It is a mystery when a news photographer, makes history from deadline to deadline, never really knowing when he might take a photograph that will determine how an entire era is remembered. Consider the famous photograph of Jawaharlal Nehru, Mahatma Gandhi and Sardar Vallabhbhai Patel at a Congress meeting in 1946. Gandhi, looking into the middle distance, is, as ever, talking mainly to himself; Nehru and Patel, one on either side, straining to listen in, Nehru looking intently at his mentor’s mouth, and Patel’s face showing the effort it took for him to lean over at an uncomfortable, forty-five-degree angle. Could Roy have dreamt when he took it that it would be the most memorable representation of those strained relationships? It was chosen as the basis for a commemorative stamp after Patel died.
Turning the pages of this majestic volume holds a lesson for us and that is that great men influenced history but they did not control it. Manmohan Singh in his Foreword has rightly written “..History in the Making takes us back in time to a momentous and inspirational chapter of our past.

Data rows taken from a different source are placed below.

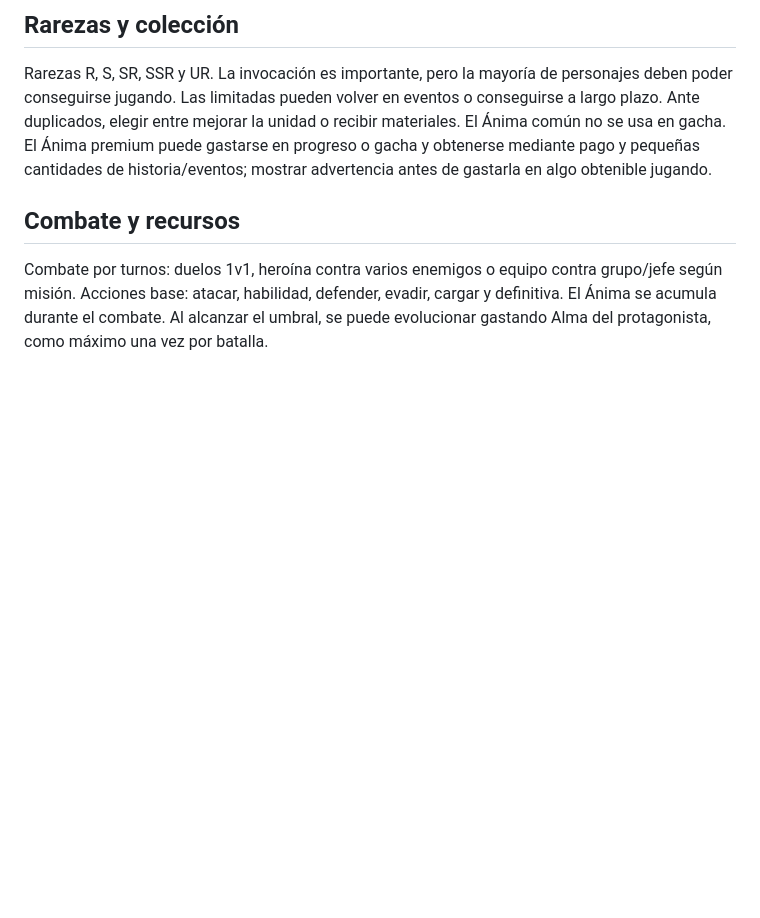
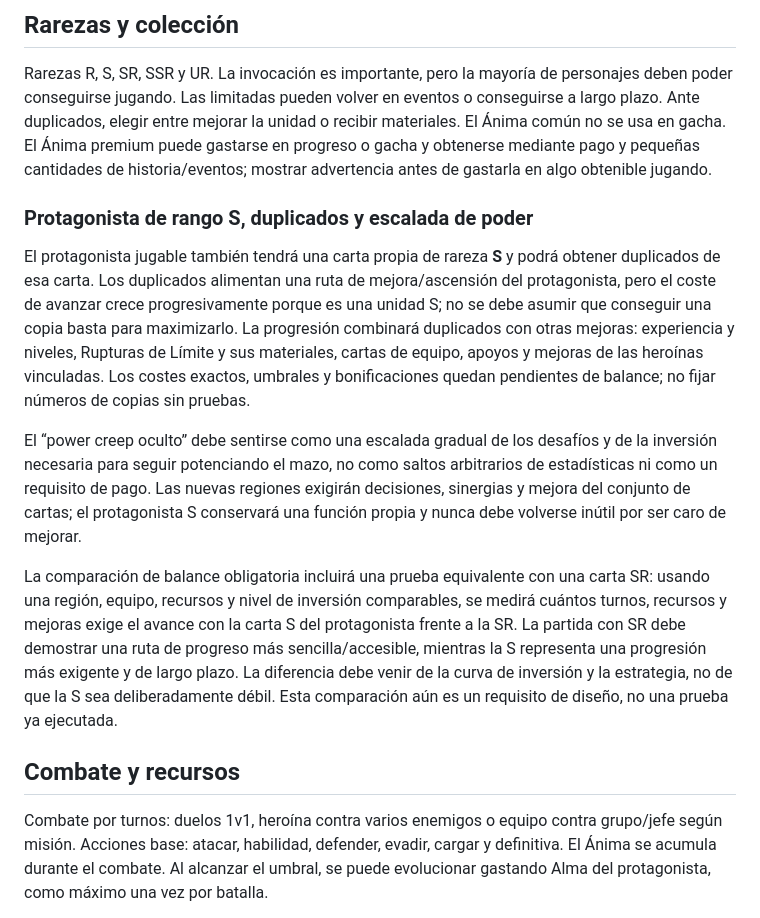
Before and after one commit to eltiootaku2020-cmyk/cardwaifu, a Markdown page: CEREBRO_Y_OBRERO.md, the part around the change. GitHub-like rendering; blank space fills up the shorter version.

Commit message:
Record S protagonist duplicate progression

```diff
--- a/CEREBRO_Y_OBRERO.md
+++ b/CEREBRO_Y_OBRERO.md
@@ -16,6 +16,13 @@ Formas exactas: Lily → Hero → Epic. No hay forma posterior a Epic. Lily no t
 
 ## Rarezas y colección
 Rarezas R, S, SR, SSR y UR. La invocación es importante, pero la mayoría de personajes deben poder conseguirse jugando. Las limitadas pueden volver en eventos o conseguirse a largo plazo. Ante duplicados, elegir entre mejorar la unidad o recibir materiales. El Ánima común no se usa en gacha. El Ánima premium puede gastarse en progreso o gacha y obtenerse mediante pago y pequeñas cantidades de historia/eventos; mostrar advertencia antes de gastarla en algo obtenible jugando.
+
+### Protagonista de rango S, duplicados y escalada de poder
+El protagonista jugable también tendrá una carta propia de rareza **S** y podrá obtener duplicados de esa carta. Los duplicados alimentan una ruta de mejora/ascensión del protagonista, pero el coste de avanzar crece progresivamente porque es una unidad S; no se debe asumir que conseguir una copia basta para maximizarlo. La progresión combinará duplicados con otras mejoras: experiencia y niveles, Rupturas de Límite y sus materiales, cartas de equipo, apoyos y mejoras de las heroínas vinculadas. Los costes exactos, umbrales y bonificaciones quedan pendientes de balance; no fijar números de copias sin pruebas.
+
+El “power creep oculto” debe sentirse como una escalada gradual de los desafíos y de la inversión necesaria para seguir potenciando el mazo, no como saltos arbitrarios de estadísticas ni como un requisito de pago. Las nuevas regiones exigirán decisiones, sinergias y mejora del conjunto de cartas; el protagonista S conservará una función propia y nunca debe volverse inútil por ser caro de mejorar.
+
+La comparación de balance obligatoria incluirá una prueba equivalente con una carta SR: usando una región, equipo, recursos y nivel de inversión comparables, se medirá cuántos turnos, recursos y mejoras exige el avance con la carta S del protagonista frente a la SR. La partida con SR debe demostrar una ruta de progreso más sencilla/accesible, mientras la S representa una progresión más exigente y de largo plazo. La diferencia debe venir de la curva de inversión y la estrategia, no de que la S sea deliberadamente débil. Esta comparación aún es un requisito de diseño, no una prueba ya ejecutada.
 
 ## Combate y recursos
 Combate por turnos: duelos 1v1, heroína contra varios enemigos o equipo contra grupo/jefe según misión. Acciones base: atacar, habilidad, defender, evadir, cargar y definitiva. El Ánima se acumula durante el combate. Al alcanzar el umbral, se puede evolucionar gastando Alma del protagonista, como máximo una vez por batalla.
```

The images captured by photojournalist Kulwant Roy bring alive the years which saw the birth of an independent India. Kulwant Roy’s photographs are sources as well as products of India. I hope that more such visual archives are brought to light and given the recognition and importance they richly deserve”.
One tragic note. Roy travelled to Japan, Hong Kong, USA, Panama, Brazil and various European countries. The negatives and prints of photographs taken there were mailed back to his address in Delhi but were never delivered. A shattered man, he spent the next few years looking for the negatives and prints in garbage dumps and open spaces around Delhi.
We welcome such breath-taking books as also the India Photo Archive Foundation, which has been established to identify, preserve and document photographic legacies like the output of Kulwant Roy. It will contribute towards creating a culture of dialogue on diverse narratives of photographic archives which are landmarks of history.